• **Work request**
For every line in the entries that contains "event", show the whole line.

[Provided records — start]

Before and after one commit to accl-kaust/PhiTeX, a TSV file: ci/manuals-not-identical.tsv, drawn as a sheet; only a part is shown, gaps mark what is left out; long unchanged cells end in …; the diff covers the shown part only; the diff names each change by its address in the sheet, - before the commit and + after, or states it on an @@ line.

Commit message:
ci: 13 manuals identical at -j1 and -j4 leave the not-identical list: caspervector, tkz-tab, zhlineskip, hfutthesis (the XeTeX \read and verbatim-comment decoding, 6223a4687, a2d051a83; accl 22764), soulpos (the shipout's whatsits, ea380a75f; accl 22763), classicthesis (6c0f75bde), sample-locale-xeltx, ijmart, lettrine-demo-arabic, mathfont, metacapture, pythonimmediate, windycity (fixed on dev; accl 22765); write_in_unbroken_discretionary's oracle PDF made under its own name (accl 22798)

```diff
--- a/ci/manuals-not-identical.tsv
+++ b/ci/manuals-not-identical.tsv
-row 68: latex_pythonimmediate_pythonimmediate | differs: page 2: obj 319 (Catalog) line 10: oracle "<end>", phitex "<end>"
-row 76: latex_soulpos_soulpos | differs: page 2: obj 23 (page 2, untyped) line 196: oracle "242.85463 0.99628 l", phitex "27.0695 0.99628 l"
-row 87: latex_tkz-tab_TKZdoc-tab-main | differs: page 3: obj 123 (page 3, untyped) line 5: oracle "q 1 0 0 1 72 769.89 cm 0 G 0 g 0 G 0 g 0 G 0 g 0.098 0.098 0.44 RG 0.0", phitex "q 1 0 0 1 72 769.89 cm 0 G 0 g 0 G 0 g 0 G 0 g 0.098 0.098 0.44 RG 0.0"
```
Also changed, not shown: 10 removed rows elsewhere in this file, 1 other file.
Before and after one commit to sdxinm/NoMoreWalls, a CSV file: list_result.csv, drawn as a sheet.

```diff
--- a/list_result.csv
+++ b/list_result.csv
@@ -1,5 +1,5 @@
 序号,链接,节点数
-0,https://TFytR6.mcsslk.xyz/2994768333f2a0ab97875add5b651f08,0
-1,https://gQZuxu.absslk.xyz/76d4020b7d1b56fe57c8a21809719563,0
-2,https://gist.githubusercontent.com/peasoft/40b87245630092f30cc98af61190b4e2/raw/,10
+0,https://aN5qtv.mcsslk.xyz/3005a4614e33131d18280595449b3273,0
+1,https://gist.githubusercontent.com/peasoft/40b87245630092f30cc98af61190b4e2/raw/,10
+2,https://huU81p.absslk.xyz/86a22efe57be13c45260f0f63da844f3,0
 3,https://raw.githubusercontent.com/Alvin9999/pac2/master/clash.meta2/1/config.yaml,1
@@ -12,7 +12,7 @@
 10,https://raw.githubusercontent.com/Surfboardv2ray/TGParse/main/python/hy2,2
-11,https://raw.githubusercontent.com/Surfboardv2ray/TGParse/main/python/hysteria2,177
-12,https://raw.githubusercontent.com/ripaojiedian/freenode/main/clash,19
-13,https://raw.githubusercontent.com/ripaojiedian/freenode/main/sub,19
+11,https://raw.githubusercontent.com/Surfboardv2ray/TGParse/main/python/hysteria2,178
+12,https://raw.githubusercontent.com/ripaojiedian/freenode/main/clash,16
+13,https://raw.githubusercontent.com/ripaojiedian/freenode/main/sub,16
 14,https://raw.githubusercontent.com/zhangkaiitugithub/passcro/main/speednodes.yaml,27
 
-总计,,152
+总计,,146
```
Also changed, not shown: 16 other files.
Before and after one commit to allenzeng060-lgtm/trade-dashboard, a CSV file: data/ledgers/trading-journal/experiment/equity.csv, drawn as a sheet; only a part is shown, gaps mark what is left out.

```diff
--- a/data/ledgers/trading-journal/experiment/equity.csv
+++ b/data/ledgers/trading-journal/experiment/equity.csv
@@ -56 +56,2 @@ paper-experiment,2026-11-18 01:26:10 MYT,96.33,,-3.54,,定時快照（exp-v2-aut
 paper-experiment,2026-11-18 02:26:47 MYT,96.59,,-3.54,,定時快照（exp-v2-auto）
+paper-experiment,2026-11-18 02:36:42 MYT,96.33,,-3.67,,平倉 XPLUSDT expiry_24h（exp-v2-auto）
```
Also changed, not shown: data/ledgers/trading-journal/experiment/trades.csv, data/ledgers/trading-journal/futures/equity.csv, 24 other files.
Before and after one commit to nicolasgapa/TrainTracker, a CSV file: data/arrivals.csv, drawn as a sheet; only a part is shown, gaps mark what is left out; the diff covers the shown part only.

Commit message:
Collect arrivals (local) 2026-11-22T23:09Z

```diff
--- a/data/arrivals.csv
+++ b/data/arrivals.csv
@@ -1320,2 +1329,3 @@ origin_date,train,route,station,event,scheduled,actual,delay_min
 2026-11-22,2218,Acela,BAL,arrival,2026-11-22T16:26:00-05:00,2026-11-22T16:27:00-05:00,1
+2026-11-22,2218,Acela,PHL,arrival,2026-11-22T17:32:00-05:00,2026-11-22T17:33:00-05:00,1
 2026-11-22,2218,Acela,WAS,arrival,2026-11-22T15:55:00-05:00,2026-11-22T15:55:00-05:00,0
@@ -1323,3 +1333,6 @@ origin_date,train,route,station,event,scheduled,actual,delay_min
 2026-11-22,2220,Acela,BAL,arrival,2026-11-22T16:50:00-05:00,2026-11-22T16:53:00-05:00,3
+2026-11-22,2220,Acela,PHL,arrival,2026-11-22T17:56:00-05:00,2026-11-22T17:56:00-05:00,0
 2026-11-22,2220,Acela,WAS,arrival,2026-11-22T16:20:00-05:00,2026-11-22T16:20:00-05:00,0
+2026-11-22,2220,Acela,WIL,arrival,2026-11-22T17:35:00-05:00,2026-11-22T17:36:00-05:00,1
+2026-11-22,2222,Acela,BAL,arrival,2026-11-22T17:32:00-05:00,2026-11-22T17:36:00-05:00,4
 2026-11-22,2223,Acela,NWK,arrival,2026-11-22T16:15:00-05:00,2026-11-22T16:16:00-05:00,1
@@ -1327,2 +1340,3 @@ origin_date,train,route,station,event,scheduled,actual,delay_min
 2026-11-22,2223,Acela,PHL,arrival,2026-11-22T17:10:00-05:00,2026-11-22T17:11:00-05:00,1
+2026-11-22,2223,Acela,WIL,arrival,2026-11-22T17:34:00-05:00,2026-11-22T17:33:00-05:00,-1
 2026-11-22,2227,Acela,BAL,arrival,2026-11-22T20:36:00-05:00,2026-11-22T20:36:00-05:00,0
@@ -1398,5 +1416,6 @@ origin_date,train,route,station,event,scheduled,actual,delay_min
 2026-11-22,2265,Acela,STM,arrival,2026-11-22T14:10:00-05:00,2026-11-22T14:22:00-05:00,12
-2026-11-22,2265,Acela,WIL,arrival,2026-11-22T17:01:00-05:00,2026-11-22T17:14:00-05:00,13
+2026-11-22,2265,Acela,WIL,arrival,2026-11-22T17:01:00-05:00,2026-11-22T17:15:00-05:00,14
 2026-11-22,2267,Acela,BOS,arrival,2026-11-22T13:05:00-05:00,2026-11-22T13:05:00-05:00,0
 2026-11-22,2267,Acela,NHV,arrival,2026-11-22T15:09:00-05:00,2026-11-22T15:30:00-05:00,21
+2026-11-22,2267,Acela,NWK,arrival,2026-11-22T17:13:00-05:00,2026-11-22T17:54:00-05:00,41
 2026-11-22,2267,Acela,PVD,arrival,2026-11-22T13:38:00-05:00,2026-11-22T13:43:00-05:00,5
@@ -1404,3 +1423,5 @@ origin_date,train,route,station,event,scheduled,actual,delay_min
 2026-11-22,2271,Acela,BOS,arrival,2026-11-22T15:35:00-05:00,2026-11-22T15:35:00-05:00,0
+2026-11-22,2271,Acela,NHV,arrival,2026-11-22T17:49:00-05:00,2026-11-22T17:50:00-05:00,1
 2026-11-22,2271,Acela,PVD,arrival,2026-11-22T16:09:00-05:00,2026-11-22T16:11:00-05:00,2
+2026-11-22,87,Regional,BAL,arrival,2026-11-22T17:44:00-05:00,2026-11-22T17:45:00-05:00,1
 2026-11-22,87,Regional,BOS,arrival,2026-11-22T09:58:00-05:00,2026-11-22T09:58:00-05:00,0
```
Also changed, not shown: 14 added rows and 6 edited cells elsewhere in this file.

[Provided records — finish]

• **Your solution**
@@ -1320,2 +1329,3 @@ origin_date,train,route,station,event,scheduled,actual,delay_min
@@ -1323,3 +1333,6 @@ origin_date,train,route,station,event,scheduled,actual,delay_min
@@ -1327,2 +1340,3 @@ origin_date,train,route,station,event,scheduled,actual,delay_min
@@ -1398,5 +1416,6 @@ origin_date,train,route,station,event,scheduled,actual,delay_min
@@ -1404,3 +1423,5 @@ origin_date,train,route,station,event,scheduled,actual,delay_min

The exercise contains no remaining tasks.